▶ _What you have to do_
Find each line below where the word "print" occurs, and copy it.

[Version comparison data]
------------------------------------------------------------------------

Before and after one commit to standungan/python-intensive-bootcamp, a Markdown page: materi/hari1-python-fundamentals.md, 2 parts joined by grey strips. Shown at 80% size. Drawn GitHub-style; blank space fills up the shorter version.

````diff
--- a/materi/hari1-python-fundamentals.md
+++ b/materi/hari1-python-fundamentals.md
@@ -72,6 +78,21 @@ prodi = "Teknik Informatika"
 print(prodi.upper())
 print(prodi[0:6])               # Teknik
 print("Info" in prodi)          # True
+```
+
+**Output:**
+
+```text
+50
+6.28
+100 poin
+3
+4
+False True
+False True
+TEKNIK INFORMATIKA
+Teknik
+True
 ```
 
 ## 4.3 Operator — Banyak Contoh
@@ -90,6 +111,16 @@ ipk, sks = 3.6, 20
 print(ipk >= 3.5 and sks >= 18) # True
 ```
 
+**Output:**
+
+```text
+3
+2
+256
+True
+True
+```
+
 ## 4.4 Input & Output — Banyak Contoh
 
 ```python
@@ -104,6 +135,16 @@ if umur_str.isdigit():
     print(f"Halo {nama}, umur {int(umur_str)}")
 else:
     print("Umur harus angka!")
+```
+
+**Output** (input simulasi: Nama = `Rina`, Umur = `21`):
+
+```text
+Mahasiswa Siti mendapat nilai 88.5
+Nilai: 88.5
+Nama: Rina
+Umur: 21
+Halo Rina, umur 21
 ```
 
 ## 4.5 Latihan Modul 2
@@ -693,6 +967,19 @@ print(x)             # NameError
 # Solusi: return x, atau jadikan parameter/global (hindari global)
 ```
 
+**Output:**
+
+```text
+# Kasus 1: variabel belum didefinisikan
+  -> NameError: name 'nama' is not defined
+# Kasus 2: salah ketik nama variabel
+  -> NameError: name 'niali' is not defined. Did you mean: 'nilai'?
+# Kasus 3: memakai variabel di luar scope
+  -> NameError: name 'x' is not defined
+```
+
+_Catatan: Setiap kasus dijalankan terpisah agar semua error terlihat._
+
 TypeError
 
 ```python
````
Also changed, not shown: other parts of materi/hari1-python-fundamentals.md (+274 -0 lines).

------------------------------------------------------------------------

▶ _Your response_
 print(prodi.upper())
 print(prodi[0:6])               # Teknik
 print("Info" in prodi)          # True
 print(ipk >= 3.5 and sks >= 18) # True
     print(f"Halo {nama}, umur {int(umur_str)}")
     print("Umur harus angka!")
@@ -693,6 +967,19 @@ print(x)             # NameError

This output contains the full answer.